• Work order: How many lines in the records below contain the string "width"? Answer with the number alone.

(Before-and-after change data)
::::::

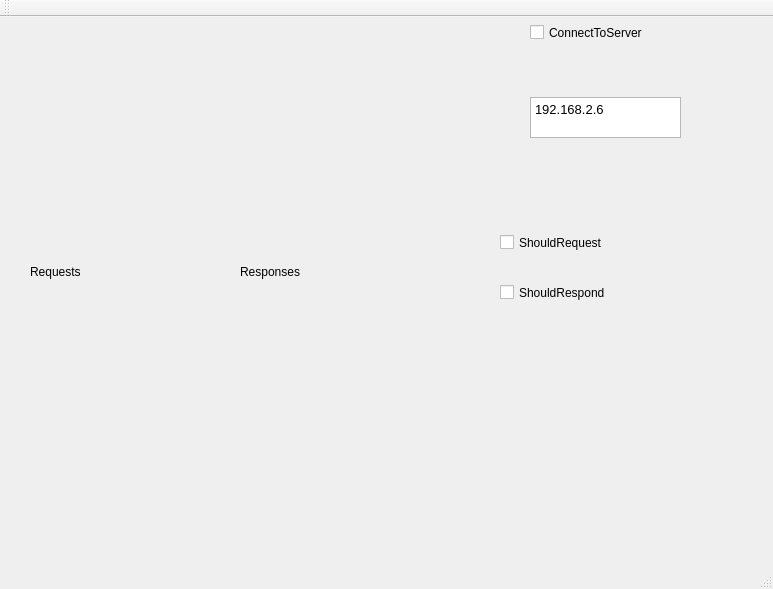
Old version of the form QtClients/EverybodySimulator2016/mainwindow.ui in the repository madhavpatel6/EmbeddedSystemDesign_Team02.
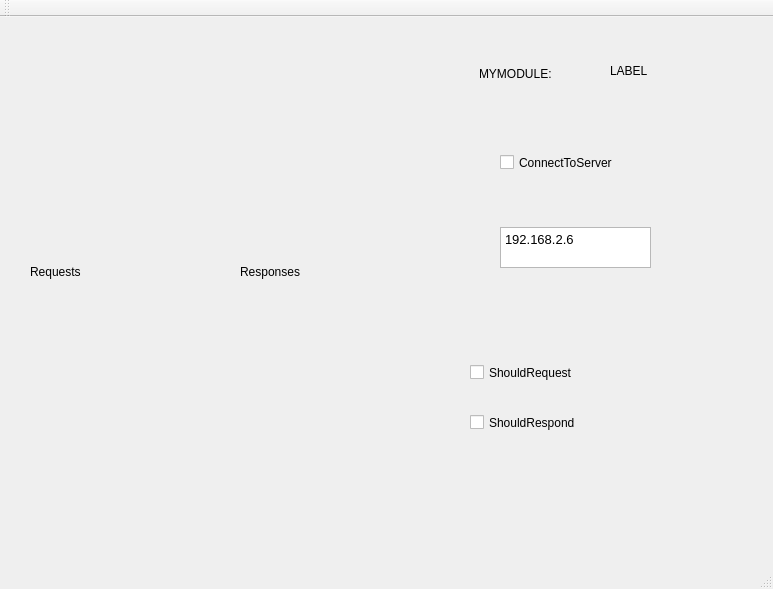
New version of the form.

Commit message: added ui elements to identify MYMODULE of running simulation this is important for recieving messages

Patch:
```diff
--- a/QtClients/EverybodySimulator2016/mainwindow.ui
+++ b/QtClients/EverybodySimulator2016/mainwindow.ui
@@ -17,8 +17,8 @@
    <widget class="QCheckBox" name="connectToServer">
     <property name="geometry">
      <rect>
-      <x>530</x>
-      <y>0</y>
+      <x>500</x>
+      <y>130</y>
       <width>201</width>
       <height>31</height>
      </rect>
@@ -30,8 +30,8 @@
    <widget class="QTextEdit" name="ipTextEdit">
     <property name="geometry">
      <rect>
-      <x>530</x>
-      <y>80</y>
+      <x>500</x>
+      <y>210</y>
       <width>151</width>
       <height>41</height>
      </rect>
@@ -88,8 +88,8 @@
    <widget class="QCheckBox" name="shouldRequest">
     <property name="geometry">
      <rect>
-      <x>500</x>
-      <y>210</y>
+      <x>470</x>
+      <y>340</y>
       <width>221</width>
       <height>31</height>
      </rect>
@@ -101,8 +101,8 @@
    <widget class="QCheckBox" name="shouldRespond">
     <property name="geometry">
      <rect>
-      <x>500</x>
-      <y>260</y>
+      <x>470</x>
+      <y>390</y>
       <width>221</width>
       <height>31</height>
      </rect>
@@ -111,6 +111,32 @@
      <string>ShouldRespond</string>
     </property>
    </widget>
+   <widget class="QLabel" name="myModule">
+    <property name="geometry">
+     <rect>
+      <x>479</x>
+      <y>46</y>
+      <width>121</width>
+      <height>21</height>
+     </rect>
+    </property>
+    <property name="text">
+     <string>MYMODULE:</string>
+    </property>
+   </widget>
+   <widget class="QLabel" name="myModuleLabel">
+    <property name="geometry">
+     <rect>
+      <x>610</x>
+      <y>40</y>
+      <width>90</width>
+      <height>27</height>
+     </rect>
+    </property>
+    <property name="text">
+     <string>LABEL</string>
+    </property>
+   </widget>
   </widget>
   <widget class="QMenuBar" name="menuBar">
    <property name="geometry">
```
The commit also changes 2 other files.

::::::

• Reply to the task: 6